### Work instruction
Look for "site" in the material below and show each line that contains it.

*** Opening Exercise materials ***

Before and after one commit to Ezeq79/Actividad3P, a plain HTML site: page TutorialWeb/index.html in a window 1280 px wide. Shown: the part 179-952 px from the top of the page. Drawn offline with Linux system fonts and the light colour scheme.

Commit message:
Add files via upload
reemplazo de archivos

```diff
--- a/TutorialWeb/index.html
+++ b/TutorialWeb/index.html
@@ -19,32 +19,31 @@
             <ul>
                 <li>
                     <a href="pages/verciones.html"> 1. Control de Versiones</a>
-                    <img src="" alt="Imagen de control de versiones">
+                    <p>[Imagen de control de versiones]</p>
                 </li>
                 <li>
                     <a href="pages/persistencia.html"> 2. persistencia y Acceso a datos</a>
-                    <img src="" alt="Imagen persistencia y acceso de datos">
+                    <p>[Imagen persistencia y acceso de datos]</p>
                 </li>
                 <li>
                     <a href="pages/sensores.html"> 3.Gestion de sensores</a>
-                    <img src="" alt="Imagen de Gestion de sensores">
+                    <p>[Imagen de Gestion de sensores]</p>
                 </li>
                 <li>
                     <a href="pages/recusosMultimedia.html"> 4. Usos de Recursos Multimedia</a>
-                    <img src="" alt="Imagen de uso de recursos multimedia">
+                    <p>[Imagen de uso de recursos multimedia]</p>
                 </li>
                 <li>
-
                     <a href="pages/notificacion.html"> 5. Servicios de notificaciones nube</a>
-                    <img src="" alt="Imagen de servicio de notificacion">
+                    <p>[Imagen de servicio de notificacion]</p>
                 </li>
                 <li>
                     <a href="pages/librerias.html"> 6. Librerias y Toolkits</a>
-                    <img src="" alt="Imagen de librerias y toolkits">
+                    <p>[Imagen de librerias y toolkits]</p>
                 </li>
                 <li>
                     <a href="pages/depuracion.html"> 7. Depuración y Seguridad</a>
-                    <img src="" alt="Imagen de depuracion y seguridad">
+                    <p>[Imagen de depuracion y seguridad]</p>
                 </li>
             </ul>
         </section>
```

*** Closing Exercise materials ***
*** Opening Exercise materials ***

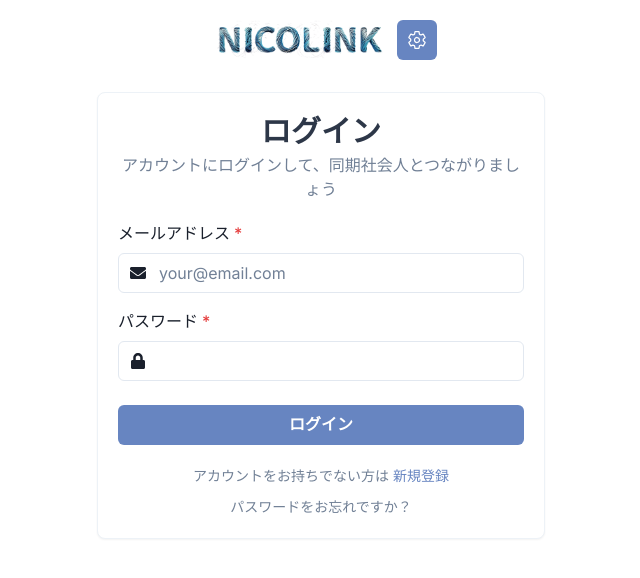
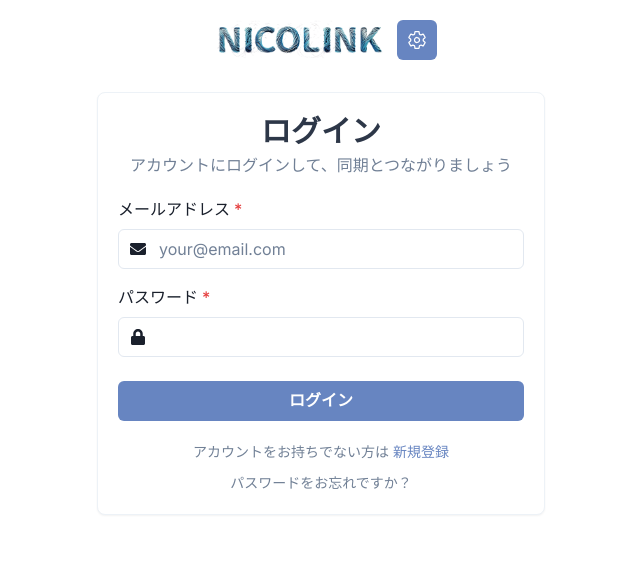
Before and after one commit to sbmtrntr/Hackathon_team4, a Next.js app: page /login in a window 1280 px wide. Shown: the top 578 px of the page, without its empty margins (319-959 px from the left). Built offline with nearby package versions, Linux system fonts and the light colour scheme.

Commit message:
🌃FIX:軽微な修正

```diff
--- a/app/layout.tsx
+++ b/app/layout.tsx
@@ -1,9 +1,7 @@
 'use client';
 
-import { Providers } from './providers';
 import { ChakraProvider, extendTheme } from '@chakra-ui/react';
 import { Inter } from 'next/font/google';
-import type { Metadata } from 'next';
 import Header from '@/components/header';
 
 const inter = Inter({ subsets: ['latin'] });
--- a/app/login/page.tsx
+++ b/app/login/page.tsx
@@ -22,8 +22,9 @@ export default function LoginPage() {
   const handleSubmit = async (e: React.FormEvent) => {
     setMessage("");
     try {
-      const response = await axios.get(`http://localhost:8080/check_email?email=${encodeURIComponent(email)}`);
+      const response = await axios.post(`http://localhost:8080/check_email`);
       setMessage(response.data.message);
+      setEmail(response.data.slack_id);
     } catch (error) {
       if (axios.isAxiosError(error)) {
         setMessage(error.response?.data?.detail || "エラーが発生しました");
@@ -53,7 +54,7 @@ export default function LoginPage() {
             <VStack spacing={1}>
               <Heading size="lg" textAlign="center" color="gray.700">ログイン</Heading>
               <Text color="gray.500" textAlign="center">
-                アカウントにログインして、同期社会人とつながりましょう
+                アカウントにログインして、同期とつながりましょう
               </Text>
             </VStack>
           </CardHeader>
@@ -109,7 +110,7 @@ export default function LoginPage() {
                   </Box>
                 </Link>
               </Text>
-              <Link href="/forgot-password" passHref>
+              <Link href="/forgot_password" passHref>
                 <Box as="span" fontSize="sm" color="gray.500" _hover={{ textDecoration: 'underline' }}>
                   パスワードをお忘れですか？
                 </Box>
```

*** Closing Exercise materials ***
*** Opening Exercise materials ***

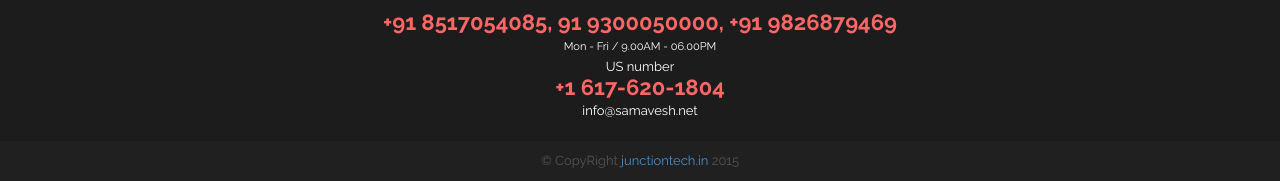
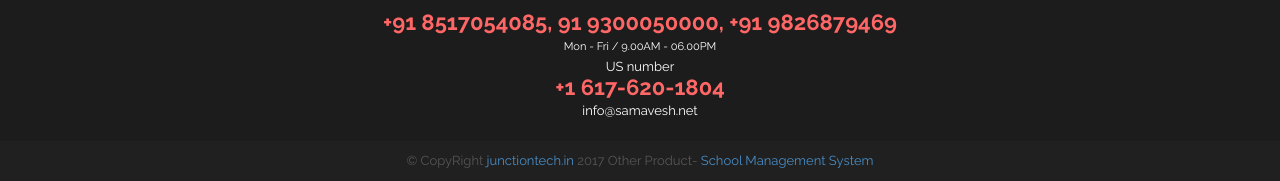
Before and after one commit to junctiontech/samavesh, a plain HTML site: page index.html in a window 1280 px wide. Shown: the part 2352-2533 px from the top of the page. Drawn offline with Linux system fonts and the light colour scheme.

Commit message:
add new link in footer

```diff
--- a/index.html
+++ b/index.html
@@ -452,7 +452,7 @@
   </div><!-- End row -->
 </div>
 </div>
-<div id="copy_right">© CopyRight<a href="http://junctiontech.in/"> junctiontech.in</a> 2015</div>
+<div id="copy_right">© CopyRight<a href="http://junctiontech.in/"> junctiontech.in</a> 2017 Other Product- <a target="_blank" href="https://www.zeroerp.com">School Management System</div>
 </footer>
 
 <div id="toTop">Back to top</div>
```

*** Closing Exercise materials ***

### Output for this exercise
Before and after one commit to Ezeq79/Actividad3P, a plain HTML site: page TutorialWeb/index.html in a window 1280 px wide. Shown: the part 179-952 px from the top of the page. Drawn offline with Linux system fonts and the light colour scheme.
Before and after one commit to junctiontech/samavesh, a plain HTML site: page index.html in a window 1280 px wide. Shown: the part 2352-2533 px from the top of the page. Drawn offline with Linux system fonts and the light colour scheme.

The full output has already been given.